PROBLEM STATEMENT:
Exclude the pictures and retype the entries as written.

*** Opening INPUT MATERIAL ***

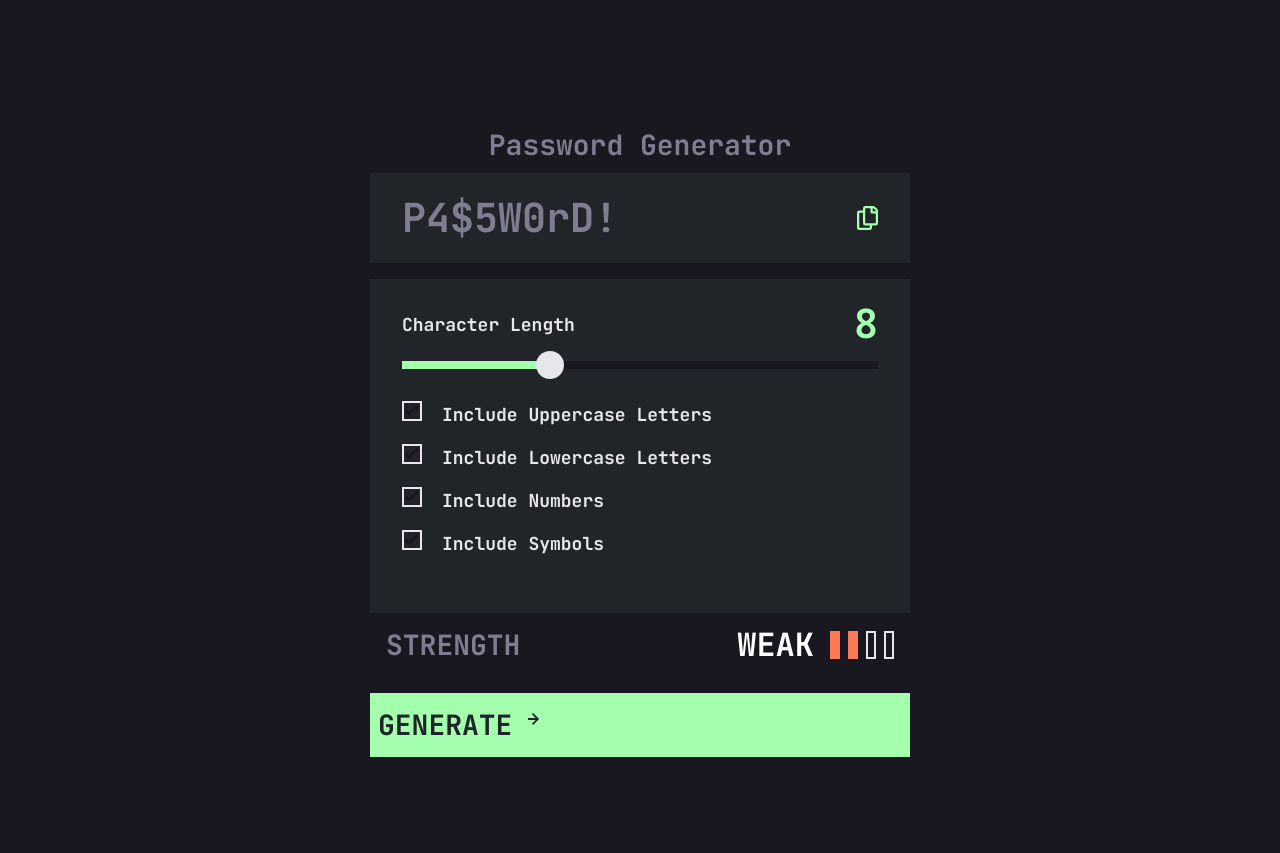
Repository: blordeus/password-generator-app
Page: starter-code/index.html
These files come from the project's save history. The page is drawn as it stood at one moment and after a run of saves; the edit follows.
The browser window is 1280 px wide. The pictures show the whole page.

Above is the page before, as saved 2023-10-05 20:50:12.

After the next 2 saves:
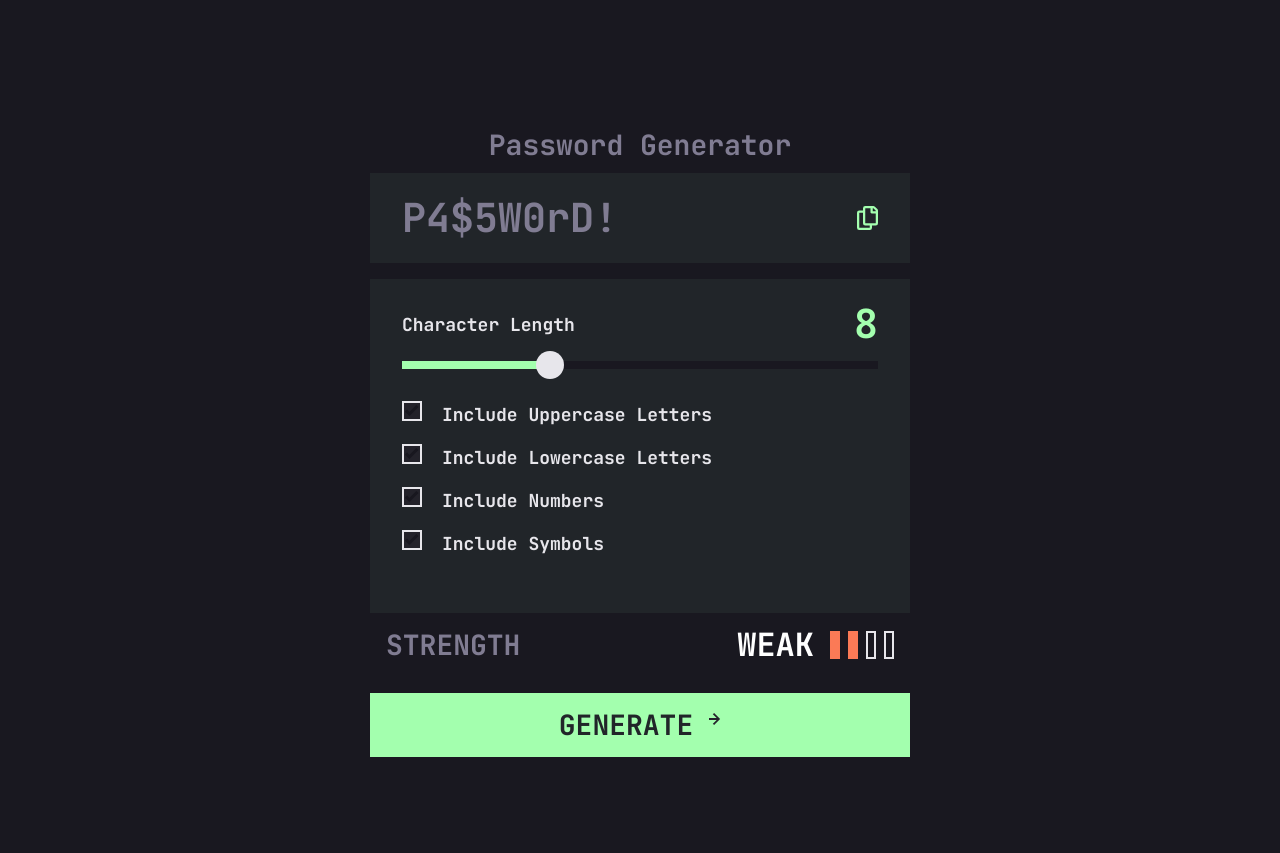
The 2 saves are shown as one change because they came seconds apart.
The last was saved 9 s later.
--- a/starter-code/index.html
+++ b/starter-code/index.html
@@ -64,7 +64,7 @@
     </div>
 
     <div>
-      <button id="generateBtn" class="uppercase fs-3 bg-green text-dark button d-flex justify-center">
+      <button id="generateBtn" class="uppercase fs-3 bg-green text-dark button d-flex justify-content-center">
         <p>Generate</p>
         <svg width="12" height="12" xmlns="http://www.w3.org/2000/svg"><path fill="#24232C" d="m5.106 12 6-6-6-6-1.265 1.265 3.841 3.84H.001v1.79h7.681l-3.841 3.84z"/></svg></button>
     </div>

*** Closing INPUT MATERIAL ***

RESULT FOR THIS TASK:
Repository: blordeus/password-generator-app
Page: starter-code/index.html
These files come from the project's save history. The page is drawn as it stood at one moment and after a run of saves; the edit follows.
The browser window is 1280 px wide. The pictures show the whole page.

Above is the page before, as saved 2023-10-05 20:50:12.

After the next 2 saves:
The 2 saves are shown as one change because they came seconds apart.
The last was saved 9 s later.
--- a/starter-code/index.html
+++ b/starter-code/index.html
@@ -64,7 +64,7 @@
     </div>
 
     <div>
-      <button id="generateBtn" class="uppercase fs-3 bg-green text-dark button d-flex justify-center">
+      <button id="generateBtn" class="uppercase fs-3 bg-green text-dark button d-flex justify-content-center">
         <p>Generate</p>
         <svg width="12" height="12" xmlns="http://www.w3.org/2000/svg"><path fill="#24232C" d="m5.106 12 6-6-6-6-1.265 1.265 3.841 3.84H.001v1.79h7.681l-3.841 3.84z"/></svg></button>
     </div>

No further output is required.